When They Are Liable
It is imperative that motorists are given visible and timely warning of road construction zones. The types of signs, number of, and position of these signs, are all part of federal and state regulations. If the companies or communities fail to use the proper signs there may not be ample warning and by extension can lead to injuries.
In many state laws, how sharply motorists can be required to turn and the speeds of the turns are documented. Motorists should be aware of road changes as a sudden sharp turn at a high speed can increase the likelihood of accidents. If this happens, the municipality or construction company may be liable for any injuries.

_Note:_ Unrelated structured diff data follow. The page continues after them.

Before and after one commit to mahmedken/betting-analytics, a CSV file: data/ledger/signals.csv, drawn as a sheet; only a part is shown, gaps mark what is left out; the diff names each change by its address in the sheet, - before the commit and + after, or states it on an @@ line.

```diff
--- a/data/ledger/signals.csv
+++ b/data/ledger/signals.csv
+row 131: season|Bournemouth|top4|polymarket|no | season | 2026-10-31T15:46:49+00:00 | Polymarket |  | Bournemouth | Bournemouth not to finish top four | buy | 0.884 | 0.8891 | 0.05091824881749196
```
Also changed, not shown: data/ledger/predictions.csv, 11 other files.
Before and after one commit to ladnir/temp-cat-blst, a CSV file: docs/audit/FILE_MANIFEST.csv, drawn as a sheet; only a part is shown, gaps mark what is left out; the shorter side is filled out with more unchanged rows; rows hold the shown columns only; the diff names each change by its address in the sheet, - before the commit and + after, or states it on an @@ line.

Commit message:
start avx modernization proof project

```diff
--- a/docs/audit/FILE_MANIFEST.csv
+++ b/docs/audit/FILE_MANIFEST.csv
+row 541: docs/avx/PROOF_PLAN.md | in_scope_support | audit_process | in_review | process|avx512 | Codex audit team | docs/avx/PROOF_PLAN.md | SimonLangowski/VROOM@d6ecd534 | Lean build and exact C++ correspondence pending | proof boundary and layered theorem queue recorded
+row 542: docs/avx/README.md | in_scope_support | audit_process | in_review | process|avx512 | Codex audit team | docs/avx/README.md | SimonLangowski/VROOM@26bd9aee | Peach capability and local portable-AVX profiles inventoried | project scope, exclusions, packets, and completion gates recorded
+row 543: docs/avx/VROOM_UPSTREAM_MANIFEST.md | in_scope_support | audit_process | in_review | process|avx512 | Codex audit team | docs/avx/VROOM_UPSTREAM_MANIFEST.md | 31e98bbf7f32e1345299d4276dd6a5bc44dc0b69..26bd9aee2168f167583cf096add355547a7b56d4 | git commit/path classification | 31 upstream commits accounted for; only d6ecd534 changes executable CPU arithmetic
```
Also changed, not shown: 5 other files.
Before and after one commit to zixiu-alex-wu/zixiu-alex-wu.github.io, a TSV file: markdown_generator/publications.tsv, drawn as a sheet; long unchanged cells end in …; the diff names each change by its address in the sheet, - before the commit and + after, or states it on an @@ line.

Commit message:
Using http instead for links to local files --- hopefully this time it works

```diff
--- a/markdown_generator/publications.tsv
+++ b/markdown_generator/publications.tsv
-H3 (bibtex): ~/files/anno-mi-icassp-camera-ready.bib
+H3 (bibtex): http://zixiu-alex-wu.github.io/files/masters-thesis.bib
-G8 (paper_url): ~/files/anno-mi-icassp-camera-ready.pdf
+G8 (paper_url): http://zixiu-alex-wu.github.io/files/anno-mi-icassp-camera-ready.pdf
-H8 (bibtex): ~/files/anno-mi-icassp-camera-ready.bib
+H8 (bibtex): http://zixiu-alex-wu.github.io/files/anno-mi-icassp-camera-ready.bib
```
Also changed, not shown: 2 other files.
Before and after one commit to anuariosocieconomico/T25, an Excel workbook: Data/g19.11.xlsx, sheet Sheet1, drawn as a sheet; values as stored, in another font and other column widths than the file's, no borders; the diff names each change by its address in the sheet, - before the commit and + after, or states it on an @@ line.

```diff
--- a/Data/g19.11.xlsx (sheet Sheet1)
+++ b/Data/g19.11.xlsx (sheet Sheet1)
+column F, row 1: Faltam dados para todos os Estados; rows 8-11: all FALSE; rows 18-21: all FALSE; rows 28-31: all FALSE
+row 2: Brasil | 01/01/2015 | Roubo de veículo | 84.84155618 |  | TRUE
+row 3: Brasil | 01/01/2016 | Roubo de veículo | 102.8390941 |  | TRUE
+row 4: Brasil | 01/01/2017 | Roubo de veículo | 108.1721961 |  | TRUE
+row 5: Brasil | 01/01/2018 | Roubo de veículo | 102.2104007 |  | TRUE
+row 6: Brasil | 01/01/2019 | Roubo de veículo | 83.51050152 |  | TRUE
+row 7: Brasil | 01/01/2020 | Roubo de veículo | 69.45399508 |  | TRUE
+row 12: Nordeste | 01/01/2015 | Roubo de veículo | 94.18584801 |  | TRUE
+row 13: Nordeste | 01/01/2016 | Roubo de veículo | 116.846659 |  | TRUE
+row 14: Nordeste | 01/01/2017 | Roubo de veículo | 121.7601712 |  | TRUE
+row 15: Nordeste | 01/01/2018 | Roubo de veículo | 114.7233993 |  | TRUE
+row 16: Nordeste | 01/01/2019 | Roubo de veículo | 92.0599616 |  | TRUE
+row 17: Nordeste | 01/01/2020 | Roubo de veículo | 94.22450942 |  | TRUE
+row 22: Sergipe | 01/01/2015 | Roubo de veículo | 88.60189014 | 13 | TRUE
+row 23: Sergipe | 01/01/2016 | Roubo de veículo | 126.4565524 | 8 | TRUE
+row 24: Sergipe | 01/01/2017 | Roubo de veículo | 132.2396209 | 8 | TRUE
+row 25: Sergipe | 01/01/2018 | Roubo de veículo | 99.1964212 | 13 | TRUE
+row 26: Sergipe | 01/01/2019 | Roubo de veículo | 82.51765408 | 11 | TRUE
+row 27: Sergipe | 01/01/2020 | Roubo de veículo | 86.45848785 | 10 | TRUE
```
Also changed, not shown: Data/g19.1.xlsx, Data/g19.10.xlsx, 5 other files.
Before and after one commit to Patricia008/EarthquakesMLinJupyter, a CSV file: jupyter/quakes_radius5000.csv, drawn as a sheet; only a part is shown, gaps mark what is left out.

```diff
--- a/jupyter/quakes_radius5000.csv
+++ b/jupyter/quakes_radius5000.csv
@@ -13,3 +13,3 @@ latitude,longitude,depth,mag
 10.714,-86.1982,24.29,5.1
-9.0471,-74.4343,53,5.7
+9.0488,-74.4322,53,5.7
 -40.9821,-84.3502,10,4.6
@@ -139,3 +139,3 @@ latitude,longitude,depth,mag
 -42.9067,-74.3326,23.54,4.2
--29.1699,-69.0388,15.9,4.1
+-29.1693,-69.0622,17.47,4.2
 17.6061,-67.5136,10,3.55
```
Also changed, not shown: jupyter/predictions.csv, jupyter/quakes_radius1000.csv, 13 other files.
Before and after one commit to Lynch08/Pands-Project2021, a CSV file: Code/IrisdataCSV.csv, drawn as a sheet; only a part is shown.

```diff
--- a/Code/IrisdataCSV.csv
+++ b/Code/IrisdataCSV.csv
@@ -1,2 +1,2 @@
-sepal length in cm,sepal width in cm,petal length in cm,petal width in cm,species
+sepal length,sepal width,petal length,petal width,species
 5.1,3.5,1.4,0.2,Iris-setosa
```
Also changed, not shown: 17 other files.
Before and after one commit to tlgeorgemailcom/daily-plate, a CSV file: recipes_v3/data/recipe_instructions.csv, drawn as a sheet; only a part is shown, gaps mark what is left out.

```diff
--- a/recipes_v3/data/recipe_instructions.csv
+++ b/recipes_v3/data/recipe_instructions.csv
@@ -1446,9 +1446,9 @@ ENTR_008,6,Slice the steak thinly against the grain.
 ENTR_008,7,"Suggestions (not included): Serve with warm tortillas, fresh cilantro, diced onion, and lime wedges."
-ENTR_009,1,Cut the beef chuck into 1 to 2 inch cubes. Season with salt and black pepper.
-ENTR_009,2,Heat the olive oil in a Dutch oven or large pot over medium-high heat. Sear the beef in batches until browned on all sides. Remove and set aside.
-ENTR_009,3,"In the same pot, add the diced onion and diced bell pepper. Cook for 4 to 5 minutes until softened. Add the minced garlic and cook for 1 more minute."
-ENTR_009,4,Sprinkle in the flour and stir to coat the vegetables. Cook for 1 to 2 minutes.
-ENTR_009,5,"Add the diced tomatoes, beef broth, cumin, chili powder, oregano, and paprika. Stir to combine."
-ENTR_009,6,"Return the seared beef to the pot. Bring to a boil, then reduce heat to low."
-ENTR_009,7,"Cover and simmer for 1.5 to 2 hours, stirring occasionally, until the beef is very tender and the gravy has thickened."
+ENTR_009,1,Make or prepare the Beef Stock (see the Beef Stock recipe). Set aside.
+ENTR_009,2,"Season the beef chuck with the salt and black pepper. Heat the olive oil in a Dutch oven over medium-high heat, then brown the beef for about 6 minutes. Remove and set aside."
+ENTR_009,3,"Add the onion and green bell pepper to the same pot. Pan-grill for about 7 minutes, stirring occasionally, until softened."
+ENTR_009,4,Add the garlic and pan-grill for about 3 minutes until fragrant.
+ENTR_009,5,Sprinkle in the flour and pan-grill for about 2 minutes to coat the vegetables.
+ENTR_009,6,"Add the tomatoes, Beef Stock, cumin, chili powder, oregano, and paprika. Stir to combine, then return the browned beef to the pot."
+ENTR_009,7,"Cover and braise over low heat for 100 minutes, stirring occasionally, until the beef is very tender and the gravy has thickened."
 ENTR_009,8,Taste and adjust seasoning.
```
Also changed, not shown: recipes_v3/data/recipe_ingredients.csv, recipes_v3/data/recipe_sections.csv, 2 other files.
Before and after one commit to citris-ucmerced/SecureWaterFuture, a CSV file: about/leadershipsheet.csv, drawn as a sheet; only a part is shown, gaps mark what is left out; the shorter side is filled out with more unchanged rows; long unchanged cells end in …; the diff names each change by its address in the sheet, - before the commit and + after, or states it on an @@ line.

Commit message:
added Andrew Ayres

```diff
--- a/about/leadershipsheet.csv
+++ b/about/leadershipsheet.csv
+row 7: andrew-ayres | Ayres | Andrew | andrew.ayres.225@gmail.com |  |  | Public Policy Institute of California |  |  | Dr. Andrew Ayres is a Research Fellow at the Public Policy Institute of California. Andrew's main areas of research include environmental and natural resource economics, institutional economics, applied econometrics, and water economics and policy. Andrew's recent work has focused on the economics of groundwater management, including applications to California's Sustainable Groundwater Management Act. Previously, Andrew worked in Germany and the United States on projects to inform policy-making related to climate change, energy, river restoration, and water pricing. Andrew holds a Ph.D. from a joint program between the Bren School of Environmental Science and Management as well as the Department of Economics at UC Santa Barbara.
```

While roads are under construction there may be temporarily uneven pavement. If the uneven pavement is unmarked it can be hazardous to motorists, most especially motorcyclists. It is always important to report poor conditions of the pavement as the state is responsible for fixing the issue to avoid damage to commuters’ vehicles.
Keep in mind that to actually blame them, you would have to prove they acted negligently. This would be best accomplished by hiring city or state specific attorney. For instance, if you were in a scenarios where your car was damaged in a county in Denver you would seek a Denver personal injury attorney who specializes in car accidents.
When You Are Liable
Reduce your speed when you are getting close to a work zone. It is often illegal to drive at the normal posted speed limit in a construction zone. By reducing your speed, you are allowing more time for any type of reaction to take place in case of an emergency. Allowing yourself additional reaction time can act as a game-changer to avoid hazardous highways accidents resulting in injury and even death. This can be easily avoided when you abide by speed limits, especially while in work zone areas. You will also want to keep a steady speed with the traffic flow and correct your speed to match the current weather conditions.
Allocate room for yourself and other drivers. Try to provide enough braking room between your vehicle and the car in front of you. To ensure you are giving enough room a good rule of thumb is the two second rule. You want to give two seconds from the time the car in front of you passes an object, and the time your own vehicle passes that object. Also be sure to maintain a safe distance between your vehicle and all construction objects (traffic barriers and construction equipment) and workers.
Driving too close to barriers, including the shoulder, can also play as a hazardous role in holding your liable for any highways accidents. Driving across the median is a major red flag. This could cause a very hazardous situation for you, construction workers and/or other motorists. And if not, there can be heavy fines levied by the police.
Another hazardous act that leaves drivers responsible is tailgating. Tailgaters should not be made to move back by you stepping on your brakes or slowing down too much. These actions can increase the probability of road rage and lead to the possibility of an accident. Wherever it is possible pull up to the curb and allow an aggressive driver to pass.
No matter who might be at fault during an accident, the safety of all commuters is accomplished when we’re all doing our part to ensure that we drive will our undivided attention so that we might be able to notice the signage that is displayed. Driving is a privilege as we entrust our states to provide responsible workers to properly inform us of any construction that lies ahead.
Author: Matt Rhoney